Service sector

US service sector picks up speed in March; high input prices persist – ISM survey

WASHINGTON (Reuters) – U.S. service-sector activity picked up in March, boosted by the rollback of pandemic-related restrictions, but businesses continued to face higher costs as tensions supply persisted.

The Institute for Supply Management said on Tuesday its non-manufacturing activity index rebounded to 58.3 last month from a one-year low of 56.5 in February. This ended three consecutive months of declines in the index and also signaled a shift in spending towards services from goods.

COVID-19 restrictions have been lifted across the country following a massive drop in coronavirus infections, triggering pent-up demand for services such as air travel and restaurants. The government announced last week that consumer spending on services rose the most in seven months in February, while spending on goods fell.

Economists polled by Reuters had expected the non-manufacturing index to rise to 58.4. A value above 50 indicates an expansion of the service sector, which accounts for more than two-thirds of US economic activity.

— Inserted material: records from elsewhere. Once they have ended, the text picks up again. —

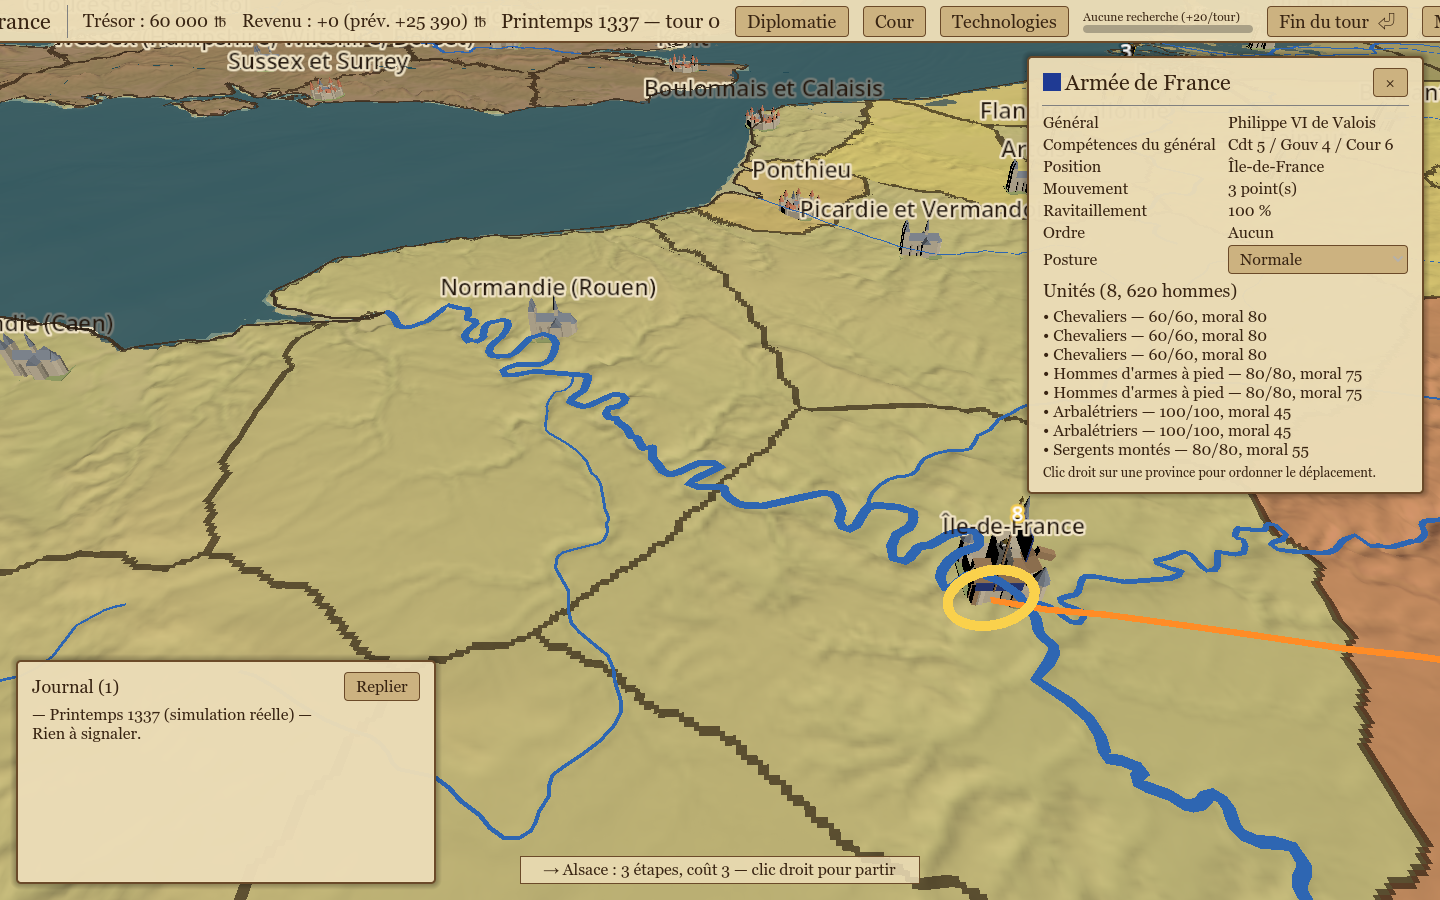
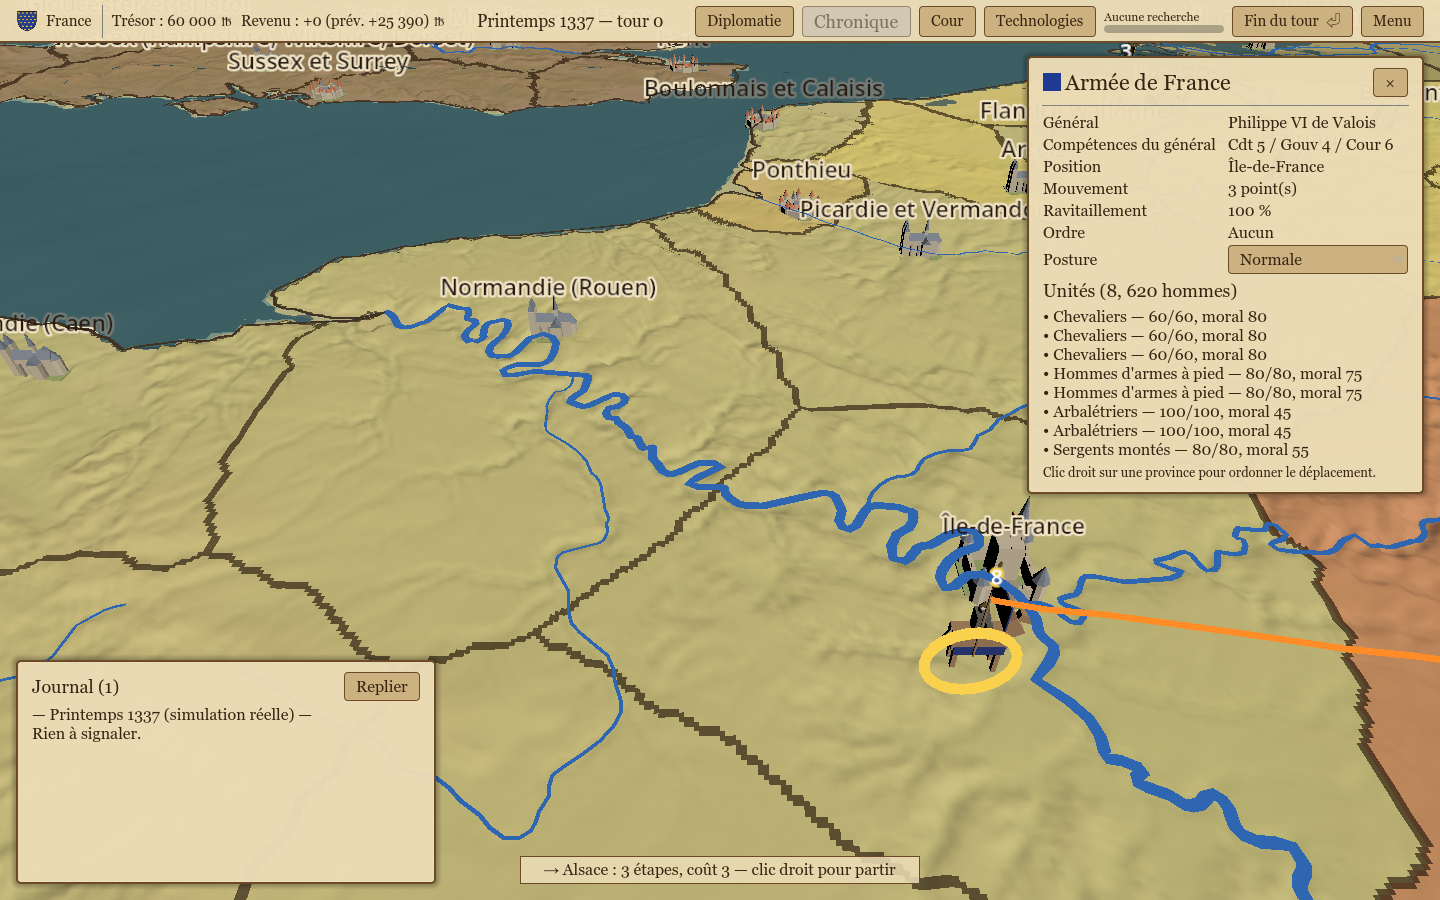
feat(map): cog model on pending sea crossings (embarked flag), armies clear of city models

Changed region(s): [[0.0, 0.0, 1.0, 0.0622], [0.625, 0.56, 0.75, 0.7778]]

diff --git a/core/crates/godot-bridge/src/campaign_sim.rs b/core/crates/godot-bridge/src/campaign_sim.rs
@@ -499,7 +499,12 @@ fn army_dict(state: &CampaignState, data: &GameData, army: &Army) -> VarDictiona
         .general
         .as_ref()
         .map_or_else(String::new, |id| state.character_name(data, id));
+    // M10 : a pending sea crossing (next step not a land neighbour) shows the cog model.
+    let embarked = army.path.first().is_some_and(|next| {
+        !sim_campaign::movement::land_neighbors(data, &army.location).contains(next)
+    });
     vdict! {
+        "embarked" => embarked,
         "faction" => army.faction.as_str(),
         "general" => army.general.as_ref().map_or("", |id| id.as_str()),
         "general_name" => general_name.as_str(),

diff --git a/docs/status.md b/docs/status.md
@@ -69,9 +69,7 @@ Dernière mise à jour : 2026-09-23 (session 3, fin de M6).
   mensuelle propre (100 $, consommée par d'autres usages ; 0,04 $ restants alors qu'un portrait coûte
   0,0455 $ réels). Relancer `uv run --project tools cent-ans assets portraits` après la remise à zéro
   mensuelle (≈ 2,25 $ pour les 49 restants) ; en attendant, la cour affiche l'écu de la faction.
-- M10 assets : les cogues ne s'affichent que si l'armée expose `embarked`/`at_sea` (pas encore fourni par
-  le pont) ; l'armée et le château de la capitale se chevauchent quand l'armée est au centroïde voisin.
-  Headless, `AudioDirector` charge les flux sans les jouer (le pilote factice fuit les lectures OGG).
+- M10 assets : headless, `AudioDirector` charge les flux sans les jouer (le pilote factice fuit les lectures OGG).
 - `get_faction_summary` renvoie 0 pour projected_income/upkeep avant le premier tour (champs mis en cache en fin de tour) ; l'interface utilise `get_faction_economy` qui calcule à la volée.
 - Les effets de bâtiments Garrison/RecruitCost/Supply sont exposés mais pas encore appliqués au gameplay ; le ciblage par classe des effets est ignoré.
 - Équilibrage (M10) : frais de cour et d'administration = 8 % du revenu + 1 % par province contrôlée (plafond 35 %) ; l'IA dépense ses trésors dormants. Sur une campagne complète 1337-1453 (464 tours, ≈ 10 s en release), les revenus des grands royaumes quadruplent (population, bâtiments, techs) et l'Empire garde un trésor élevé (≈ 12 saisons de revenu) : à surveiller.
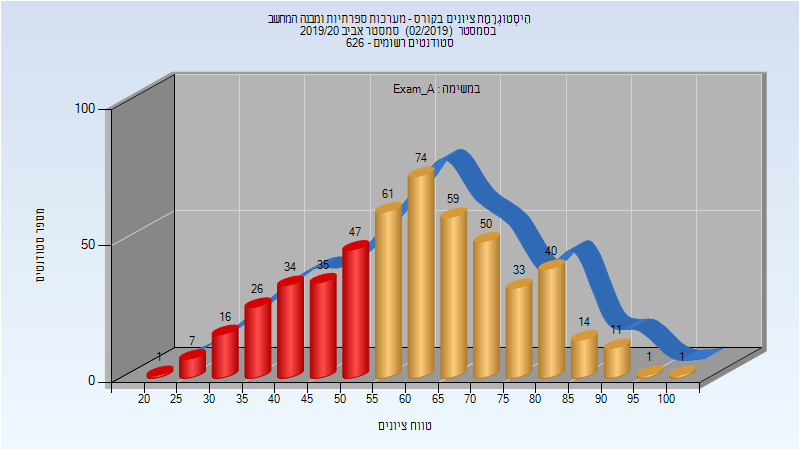
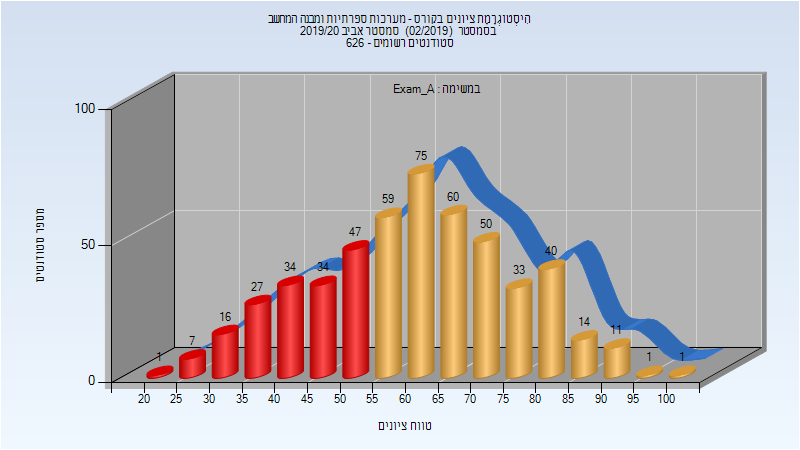
Deploy michael-maltsev/technion-histograms to github.com/michael-maltsev/technion-histograms.git:gh-pages

diff --git a/044252/index.html b/044252/index.html
@@ -788,7 +788,7 @@
 <td>67</td>
 <td>24</td>
 <td>100</td>
-<td>61.047</td>
+<td>61.057</td>
 <td>62</td>
 </tr>
 </tbody>
@@ -814,7 +814,7 @@
 <td>79</td>
 <td>24.72</td>
 <td>100</td>
-<td>72.445</td>
+<td>72.461</td>
 <td>78</td>
 </tr>
 </tbody>

diff --git a/044252/README.md b/044252/README.md
@@ -241,7 +241,7 @@
 
 | סטודנטים | עברו/נכשלו | אחוז עוברים | ציון מינימלי | ציון מקסימלי | ממוצע | חציון |
 | ---- | ---- | ---- | ---- | ---- | ---- | ---- |
-| 510 | 344/166 | 67 | 24 | 100 | 61.047 | 62 |
+| 510 | 344/166 | 67 | 24 | 100 | 61.057 | 62 |
 
 ### סופי מועד א'
 
@@ -249,5 +249,5 @@
 
 | סטודנטים | עברו/נכשלו | אחוז עוברים | ציון מינימלי | ציון מקסימלי | ממוצע | חציון |
 | ---- | ---- | ---- | ---- | ---- | ---- | ---- |
-| 510 | 404/106 | 79 | 24.72 | 100 | 72.445 | 78 |
+| 510 | 404/106 | 79 | 24.72 | 100 | 72.461 | 78 |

The ISM’s measure of new orders received by service businesses rebounded to a reading of 60.1 from a 12-month low of 56.1 in February.

Its services industry employment gauge jumped to 54.0 after falling to a year-and-a-half low of 48.5 February, which was also the sub-index’s first contraction since January 2021.

The strong demand for labor was confirmed on Friday by the March jobs report, which showed nonfarm payrolls increased by 431,000 jobs last month.

Despite increased hiring, service industries made little progress in reducing the backlog of unfinished work, indicating that shortages remained binding.

Russia’s war on Ukraine is worsening global supply constraints. Prices of commodities like oil and wheat have jumped since the invasion of Ukraine on February 24.

The ISM survey’s measure of order books at service businesses rose slightly to 64.5 last month after jumping to 64.2 in February. Its supplier deliveries gauge slipped to a still-high reading of 63.4 from 66.2 in February. A reading above 50 indicates slower deliveries.

This means that services inflation has increased. The survey’s measure of prices paid by service industries rose to 83.8 from 83.1 in February, indicating that inflation could remain uncomfortably high and prompt an aggressive response from the Federal Reserve.

The US central bank last month raised its key rate by 25 basis points, the first hike in more than three years. Policymakers have stepped up their hawkish rhetoric, with Fed Chairman Jerome Powell saying the US central bank must act “quickly” to raise rates and perhaps “more aggressively” to prevent high inflation from taking hold .

(Reporting by Lucia Mutikani; Editing by Chizu Nomiyama)